When it comes to summer eating habits, the goal would be similar to other months of the year – eating within about an hour of waking and then every three hours or so throughout the day. This provides consistent fuel for the brain and body, as well as opportunities to get in needed nutrients. Since summer may mean a looser daily schedule, an increase in activities that occur during typical meal times, and more social activities, this pattern may require some planning to accommodate potential obstacles.
To stay consistent with a healthy eating pattern and to have more control over your options, think about the day or week ahead and note when you may want to pack some meals and snacks. Make a list of some healthy foods that can be eaten on the go and put what you need on your grocery list. Plan to make some healthy one-dish meals that contain several food groups and can be made in bulk. These are handy for portable lunches and dinners when life gets busy.
Environmental temperatures also play a role in food choices. Less perishable foods tend to be a good choice at this time of year due to the warmer weather. Using a thermal pack or cooler would be important for more perishable foods and for cool beverages.
Summer also means increased availability of local fresh fruits and vegetables. Since many Americans fall short in their intake of these healthy food groups, consider how you can increase your intake in the months ahead. Check out farmers markets and other sources of fresh produce in your area.
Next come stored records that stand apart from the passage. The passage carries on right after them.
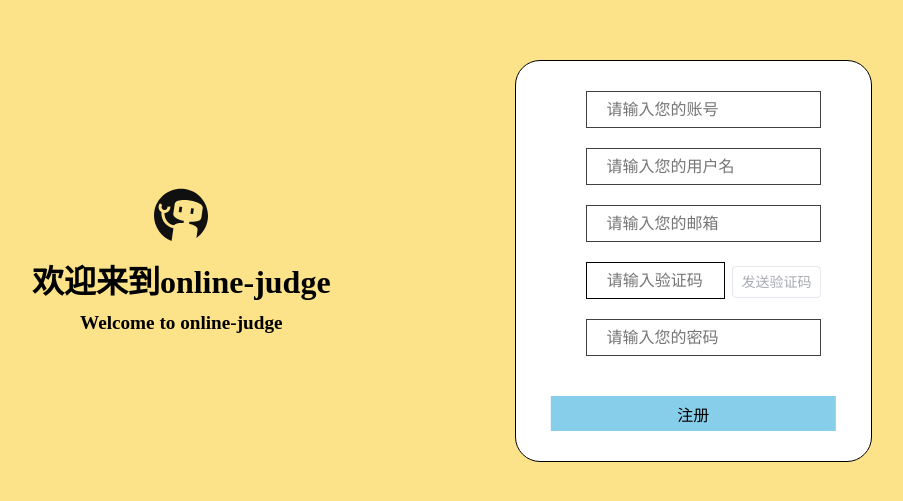
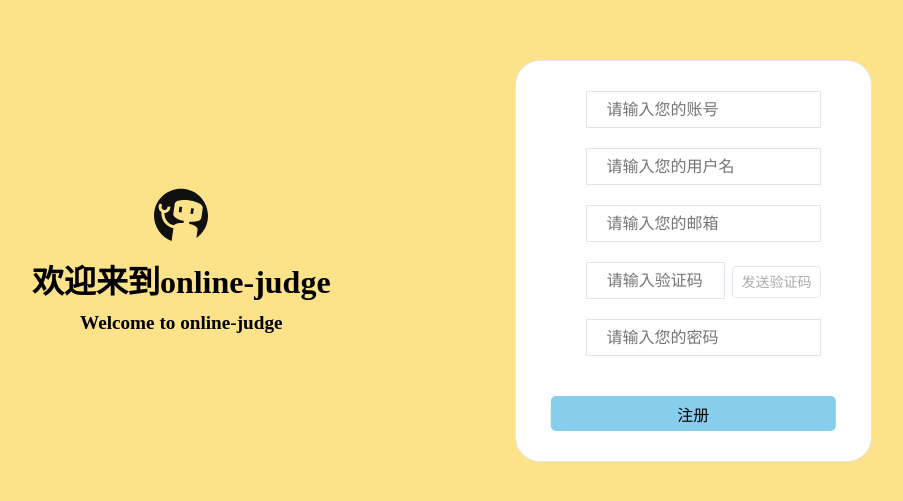
Before and after one commit to OnlineJudgeProjectTeam/online-judge-fe, a Vue app: page /register in a window 1280 px wide. Shown: the part 139-640 px from the top of the page, without its empty margins (280-1183 px from the left). Built offline with nearby package versions, Linux system fonts and the light colour scheme.

Commit message:
fix:Login.vue

```diff
--- a/src/components/Header.vue
+++ b/src/components/Header.vue
@@ -2,11 +2,14 @@
 
 import { ref } from 'vue';
 import { userStore } from "@/stores/login";
+import { useRouter } from 'vue-router';
 
 const store = userStore()
-const person = ref<string>(store.$state.name)
+const router = useRouter()
+const name = ref<string>(store.$state.name)
+const avatar = ref<string>(store.$state.avatar!)
 
-const greet = ref<string>("Hello, "+ person.value +"!")
+const greet = ref<string>("Hello, "+ name.value +"!")
 
 const isShowb = ref<boolean>(true)
 const isShows = ref<boolean>(false)
@@ -25,6 +28,10 @@ async function displayr() {
   isShowr.value = true
   isShows.value = false
   isShowb.value = false
+}
+
+async function PersonalCenter() {
+  router.push("/myspace")
 }
 </script>
 
@@ -47,7 +54,7 @@ async function displayr() {
     </div>
     <div class="user">
       <a>{{ greet }}</a>
-      <img src="../assets/images/logo.svg" alt="">
+      <el-avatar class="avatar" :size="50" :src="avatar" @click = "PersonalCenter"/>
     </div>
   </div>
 </template>
@@ -123,22 +130,23 @@ async function displayr() {
 }
 .user{
   margin: auto 0;
-  margin-right: 175px;
+  margin-right: 180px;
   a{
     vertical-align: middle;
   }
-  img{
+  .avatar{
     width: 5vh;
     height: 5vh;
     vertical-align: middle;
-    padding-left: 10px;
+    margin-left: 10px;
+    cursor: pointer;
   }
 }
 .hide{
   display: none;
 }
 .show{
-      margin-top: 13px;
-      border-color: black;
+  margin-top: 13px;
+  border-color: black;
 }
 </style>
--- a/src/pages/login/Login.Vue
+++ b/src/pages/login/Login.Vue
@@ -125,7 +125,7 @@ async function register() {
     width: 400px;
     height: 400px;
     border-radius: 25px;
-    border: 1px solid black;
+    border: 1px solid rgb(227, 229, 235);
     background-color: white;
   }
 }
@@ -138,7 +138,7 @@ async function register() {
       height: 40px;
       margin-top: 80px;
       margin-left: 20px;
-      border: 1px solid rgb(65, 63, 63);
+      border: 1px solid rgb(227, 229, 235);
       background-color: rgba(255, 255, 255, 0.5);
       font-size: inherit;
       padding-left: 20px;
@@ -151,7 +151,7 @@ async function register() {
       height: 40px;
       margin-top: 40px;
       margin-left: 20px;
-      border: 1px solid rgb(65, 63, 63);
+      border: 1px solid rgb(227, 229, 235);
       background-color: rgba(255, 255, 255, 0.5);
       font-size: inherit;
       padding-left: 20px;
@@ -175,6 +175,7 @@ async function register() {
     height: 40px;
     background-color: skyblue;
     margin-top: 50px;
+    border-radius: 5px;
     cursor: pointer;
     .loginbtn {
       text-align: center;
--- a/src/pages/login/Register.vue
+++ b/src/pages/login/Register.vue
@@ -164,7 +164,7 @@
         width: 400px;
         height: 400px;
         border-radius: 25px;
-        border: 1px solid black;
+        border: 1px solid rgb(227, 229, 235);
         background-color: white;
       }
 }
@@ -177,7 +177,7 @@
         height: 35px;
         margin-top: 30px;
         margin-left: 20px;
-        border: 1px solid rgb(65, 63, 63);
+        border: 1px solid rgb(227, 229, 235);
         background-color: rgba(255, 255, 255, 0.5);
         font-size: inherit;
         padding-left: 20px;
@@ -189,7 +189,7 @@
         height: 35px;
         margin-top: 20px;
         margin-left: 20px;
-        border: 1px solid rgb(65, 63, 63);
+        border: 1px solid rgb(227, 229, 235);
         background-color: rgba(255, 255, 255, 0.5);
         font-size: inherit;
         padding-left: 20px;
@@ -201,7 +201,7 @@
             height: 35px;
             margin-top: 20px;
             margin-left: 20px;
-            border: 1px solid black;
+            border: 1px solid rgb(227, 229, 235);
             background-color: rgba(255, 255, 255, 0.5);
             font-size: inherit;
             padding-left: 20px;
@@ -231,6 +231,7 @@
         height: 35px;
         background-color: skyblue;
         margin-top: 40px;
+        border-radius: 5px;
         cursor: pointer;
         .registerbtn{
             text-align:center;
--- a/src/pages/login/Verify.vue
+++ b/src/pages/login/Verify.vue
@@ -136,7 +136,7 @@ import { userStore } from "@/stores/login";
         width: 400px;
         height: 400px;
         border-radius: 25px;
-        border: 1px solid black;
+        border: 1px solid rgb(227, 229, 235);
         background-color: white;
       }
 }
@@ -149,7 +149,7 @@ import { userStore } from "@/stores/login";
             height: 40px;
             margin-top: 80px;
             margin-left: 20px;
-            border: 1px solid rgb(65, 63, 63);
+            border: 1px solid rgb(227, 229, 235);
             background-color: rgba(255, 255, 255, 0.5);
             font-size: inherit;
             padding-left: 20px;
@@ -162,7 +162,7 @@ import { userStore } from "@/stores/login";
             height: 40px;
             margin-top: 40px;
             margin-left: 20px;
-            border: 1px solid black;
+            border: 1px solid rgb(227, 229, 235);
             background-color: rgba(255, 255, 255, 0.5);
             font-size: inherit;
             padding-left: 20px;
@@ -191,6 +191,7 @@ import { userStore } from "@/stores/login";
         height: 40px;
         background-color: skyblue;
         margin-top: 50px;
+        border-radius: 5px;
         .loginbtn{
         text-align:center;
         position: absolute;
```
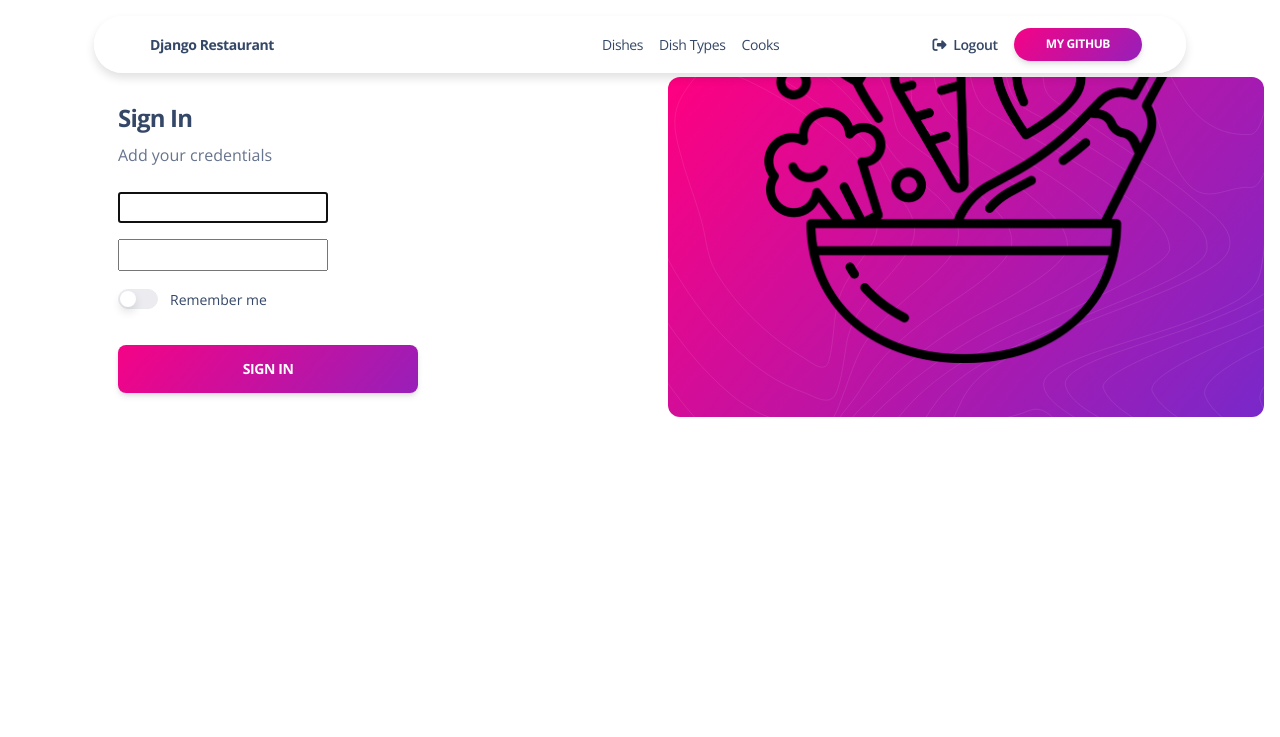
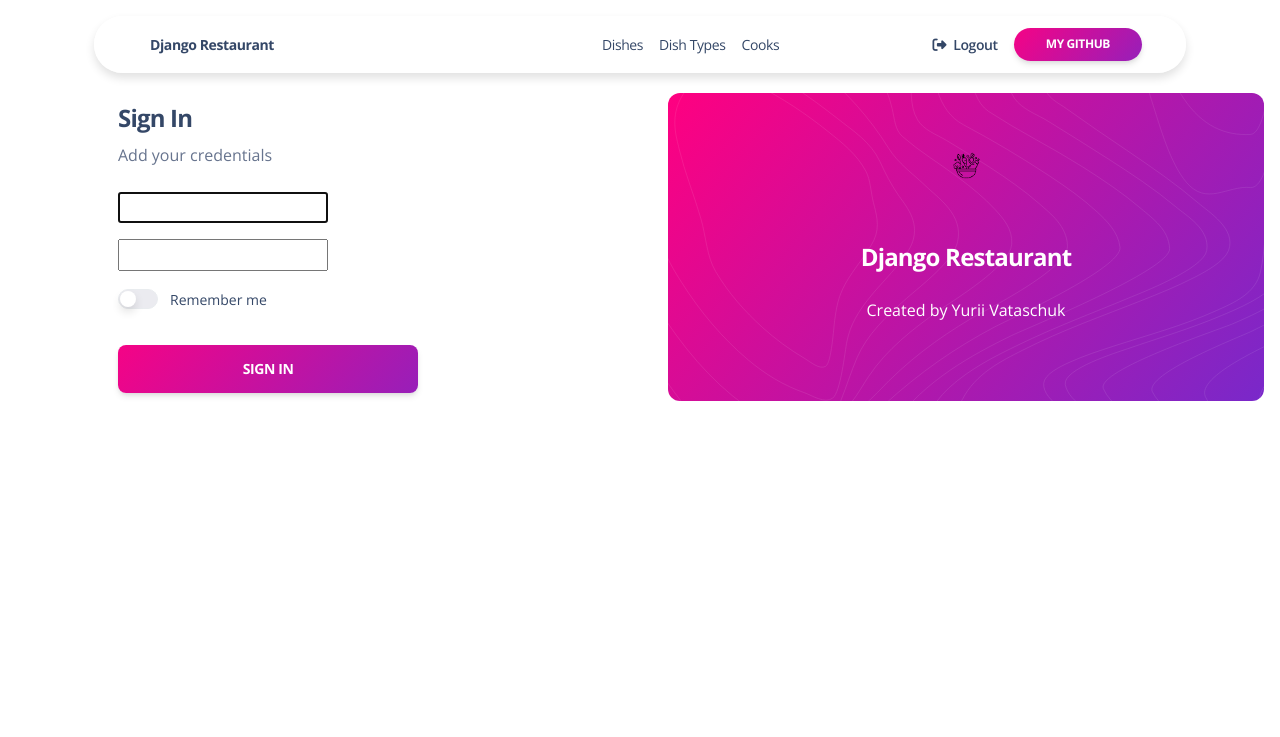
Before and after one commit to YuriiVataschuk/restaurant-menu, a Django app: page /accounts/login/ in a window 1280 px wide. Shown: the top 737 px of the page. Run offline with Django 4.2, Linux system fonts and the light colour scheme; some libraries are stand-ins or nearby versions.

Commit message:
Logo on page fixed

```diff
--- a/templates/registration/login.html
+++ b/templates/registration/login.html
@@ -58,7 +58,7 @@
             <div class="position-relative bg-gradient-primary h-100 m-3 px-7 border-radius-lg d-flex flex-column justify-content-center">
               <img src="{{ ASSETS_ROOT }}/static/assets/img/shapes/pattern-lines.svg" alt="pattern-lines" class="position-absolute opacity-4 start-0">
               <div class="position-relative">
-                <img class="max-width-500 w-100 position-relative z-index-2" src="{{ ASSETS_ROOT }}/assets/img/illustrations/food.png">
+                <img class="max-width-200 w-25 position-relative z-index-2" src="/static/assets/img/illustrations/food.png">
               </div>
               <h4 class="mt-5 text-white font-weight-bolder">
                 Django Restaurant
```
Also changed, not shown: static/assets/img/illustrations/food.png.
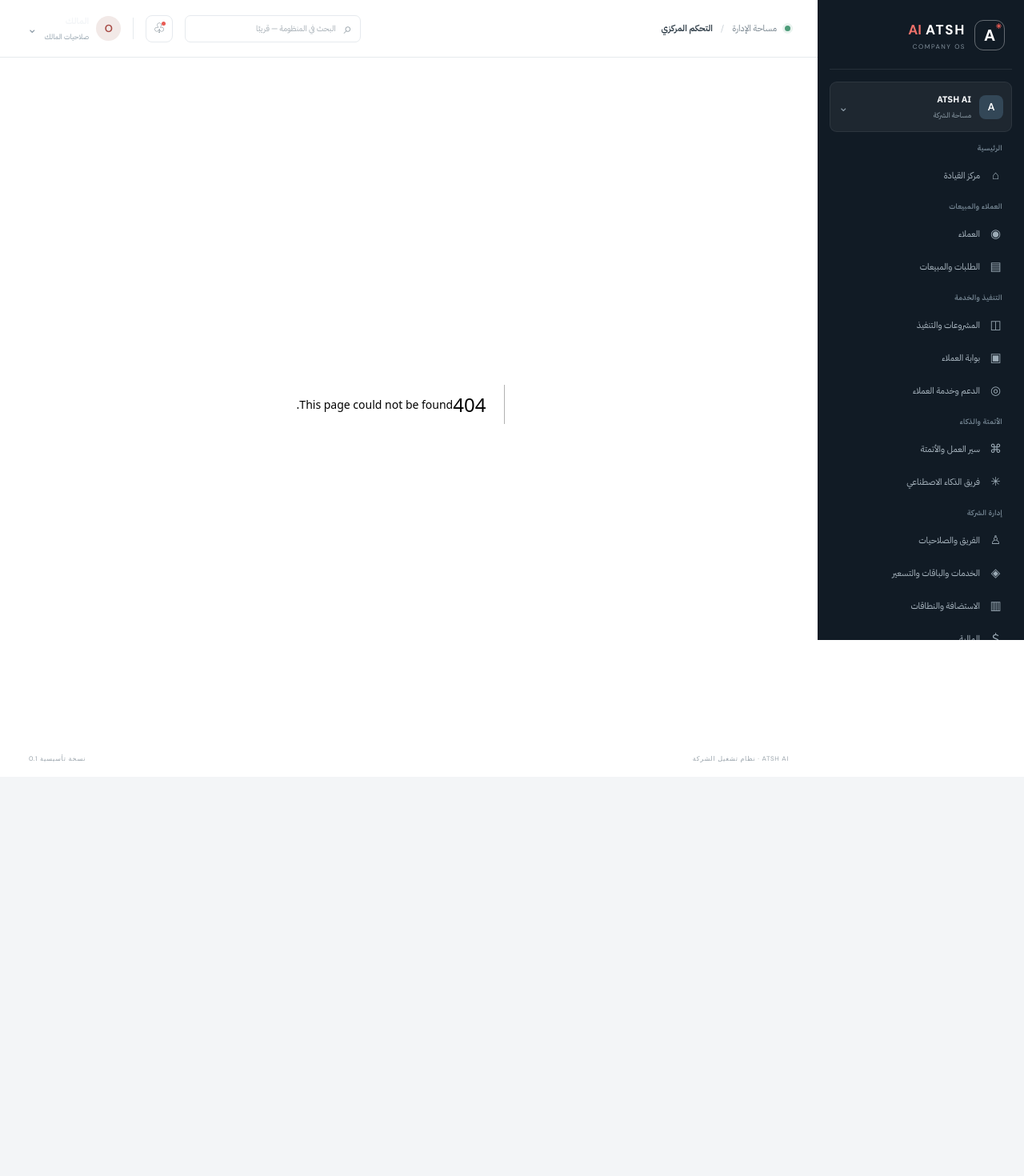
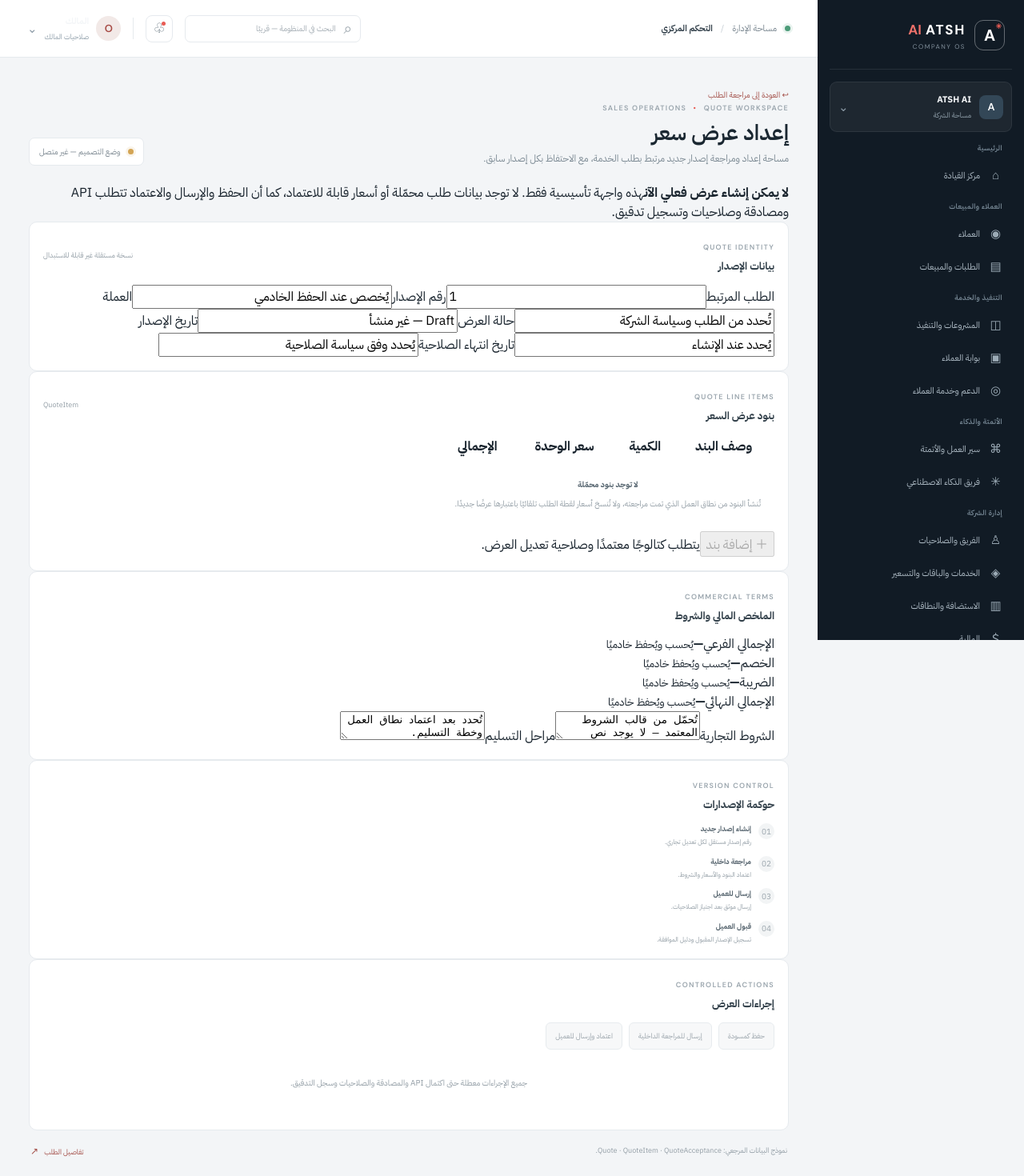
Before and after one commit to atshpana/atsh-ai-v2, a Next.js app in the folder apps/admin/: page /requests/1/quotes/new in a window 1280 px wide. Before the commit this address had no page. Shown: the top 1470 px of the page at 80% size. Before the commit the page ends 971 px from the top, so only its background shows below. Built offline with nearby package versions, Linux system fonts and the light colour scheme.

Commit message:
feat(admin): add quote editor workspace scaffold

```diff
--- /dev/null
+++ b/apps/admin/src/app/requests/[requestId]/quotes/new/page.tsx
@@ -0,0 +1,90 @@
+import Link from "next/link";
+
+type PageProps = { params: Promise<{ requestId: string }> };
+
+const sections = [
+  ["بيانات العرض", "العملة ومدة الصلاحية والمرجع تُحمّل من الطلب وإعدادات الشركة بعد ربط API."],
+  ["بنود عرض السعر", "كل بند يحمل وصفًا وكمية وسعر وحدة وإجماليًا محفوظًا ضمن إصدار العرض."],
+  ["الضرائب والخصومات", "تُطبق وفق سياسة مالية معتمدة؛ لا توجد نسبة افتراضية أو عملية حساب محلية."],
+  ["الشروط ومراحل التسليم", "تُضاف الشروط التجارية ونطاق العمل ومراحل التسليم من قوالب معتمدة."],
+];
+
+export default async function NewQuotePage({ params }: PageProps) {
+  const { requestId } = await params;
+  return <div className="quote-editor-page">
+    <Link href={`/requests/${encodeURIComponent(requestId)}`} className="request-detail-back">↩ العودة إلى مراجعة الطلب</Link>
+    <div className="page-heading quote-editor-heading">
+      <div>
+        <div className="eyebrow">SALES OPERATIONS <span>•</span> QUOTE WORKSPACE</div>
+        <h1>إعداد عرض سعر</h1>
+        <p>مساحة إعداد ومراجعة إصدار جديد مرتبط بطلب الخدمة، مع الاحتفاظ بكل إصدار سابق.</p>
+      </div>
+      <div className="heading-status"><span className="status-led" /> وضع التصميم — غير متصل</div>
+    </div>
+
+    <div className="quote-editor-alert">
+      <b>لا يمكن إنشاء عرض فعلي الآن</b>
+      <span>هذه واجهة تأسيسية فقط. لا توجد بيانات طلب محمّلة أو أسعار قابلة للاعتماد، كما أن الحفظ والإرسال والاعتماد تتطلب API ومصادقة وصلاحيات وتسجيل تدقيق.</span>
+    </div>
+
+    <div className="quote-editor-layout">
+      <main className="quote-editor-main">
+        <section className="request-detail-card quote-section">
+          <div className="request-detail-card-head"><div><span className="panel-kicker">QUOTE IDENTITY</span><h2>بيانات الإصدار</h2></div><small>نسخة مستقلة غير قابلة للاستبدال</small></div>
+          <div className="quote-field-grid">
+            <label>الطلب المرتبط<input value={requestId} readOnly dir="ltr" /></label>
+            <label>رقم الإصدار<input value="يُخصص عند الحفظ الخادمي" readOnly /></label>
+            <label>العملة<input value="تُحدد من الطلب وسياسة الشركة" readOnly /></label>
+            <label>حالة العرض<input value="Draft — غير منشأ" readOnly /></label>
+            <label>تاريخ الإصدار<input value="يُحدد عند الإنشاء" readOnly /></label>
+            <label>تاريخ انتهاء الصلاحية<input value="يُحدد وفق سياسة الصلاحية" readOnly /></label>
+          </div>
+        </section>
+
+        <section className="request-detail-card quote-section">
+          <div className="request-detail-card-head"><div><span className="panel-kicker">QUOTE LINE ITEMS</span><h2>بنود عرض السعر</h2></div><small>QuoteItem</small></div>
+          <div className="quote-items-table-wrap"><table className="quote-items-table">
+            <thead><tr><th>وصف البند</th><th>الكمية</th><th>سعر الوحدة</th><th>الإجمالي</th></tr></thead>
+            <tbody><tr><td colSpan={4}><div className="request-detail-empty"><b>لا توجد بنود محمّلة</b>تُنشأ البنود من نطاق العمل الذي تمت مراجعته، ولا تُنسخ أسعار لقطة الطلب تلقائيًا باعتبارها عرضًا جديدًا.</div></td></tr></tbody>
+          </table></div>
+          <div className="quote-disabled-row"><button type="button" disabled>＋ إضافة بند</button><span>يتطلب كتالوجًا معتمدًا وصلاحية تعديل العرض.</span></div>
+        </section>
+
+        <section className="request-detail-card quote-section">
+          <div className="request-detail-card-head"><div><span className="panel-kicker">COMMERCIAL TERMS</span><h2>الملخص المالي والشروط</h2></div></div>
+          <div className="quote-summary-grid">
+            {["الإجمالي الفرعي","الخصم","الضريبة","الإجمالي النهائي"].map((label)=><div className="quote-summary-cell" key={label}><span>{label}</span><b>—</b><small>يُحسب ويُحفظ خادميًا</small></div>)}
+          </div>
+          <div className="quote-field-grid quote-terms">
+            <label>الشروط التجارية<textarea readOnly value="تُحمّل من قالب الشروط المعتمد — لا يوجد نص افتراضي." /></label>
+            <label>مراحل التسليم<textarea readOnly value="تُحدد بعد اعتماد نطاق العمل وخطة التسليم." /></label>
+          </div>
+        </section>
+      </main>
+
+      <aside className="quote-editor-side">
+        <section className="request-detail-card quote-section">
+          <div className="request-detail-card-head"><div><span className="panel-kicker">VERSION CONTROL</span><h2>حوكمة الإصدارات</h2></div></div>
+          <div className="request-gate-list">
+            {[
+              ["إنشاء إصدار جديد","رقم إصدار مستقل لكل تعديل تجاري."],
+              ["مراجعة داخلية","اعتماد البنود والأسعار والشروط."],
+              ["إرسال للعميل","إرسال موثق بعد اجتياز الصلاحيات."],
+              ["قبول العميل","تسجيل الإصدار المقبول ودليل الموافقة."],
+            ].map(([title,detail],i)=><div className="request-gate" key={title}><span className="request-gate-mark">{String(i+1).padStart(2,"0")}</span><div><b>{title}</b><small>{detail}</small></div></div>)}
+          </div>
+        </section>
+        <section className="request-detail-card quote-section">
+          <div className="request-detail-card-head"><div><span className="panel-kicker">CONTROLLED ACTIONS</span><h2>إجراءات العرض</h2></div></div>
+          <div className="request-detail-actions">
+            <button type="button" disabled>حفظ كمسودة</button>
+            <button type="button" disabled>إرسال للمراجعة الداخلية</button>
+            <button type="button" disabled>اعتماد وإرسال للعميل</button>
+          </div>
+          <p className="request-detail-empty">جميع الإجراءات معطلة حتى اكتمال API والمصادقة والصلاحيات وسجل التدقيق.</p>
+        </section>
+      </aside>
+    </div>
+    <div className="dashboard-bottom"><span>نموذج البيانات المرجعي: Quote · QuoteItem · QuoteAcceptance.</span><Link href={`/requests/${encodeURIComponent(requestId)}`}>تفاصيل الطلب <b>↗</b></Link></div>
+  </div>;
+}
```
Social eating events tend to increase during the summer months and these do not always align with our health goals. They tend to offer foods higher in calories, saturated fat, processed meats, sodium, refined grains, and added sugars. Beverages choices offered might contain ingredients like added sugar, juice, and alcohol.
If you are trying to limit these less healthy and higher calorie options in your own diet, one idea might be to eat a light meal before attending and then just eat less at the event. If you are taking a food dish to the event, you could make a healthy one-dish recipe that you could then eat once you get there.
For beverages at the event, water is always an excellent choice. Otherwise, you could limit yourself to maybe one serving of a less healthy option as a treat and then go back to drinking water.
So, although summer provides a lot of great possibilities for attending to better health, it can also throw in some challenges. With a little planning, however, transitioning into summer can allow us to be at our best to enjoy all that summer has to offer.
Pam Stuppy, MS, RD, LD is a registered, licensed dietitian with nutrition counseling offices in York, ME and Portsmouth, NH. She has also been the nutritionist for Phillips Exeter Academy, presents workshops nationally, and provides guidance in sports nutrition. See www.pamstuppynutrition.com for more nutrition information, some healthy cooking tips, and recipe ideas.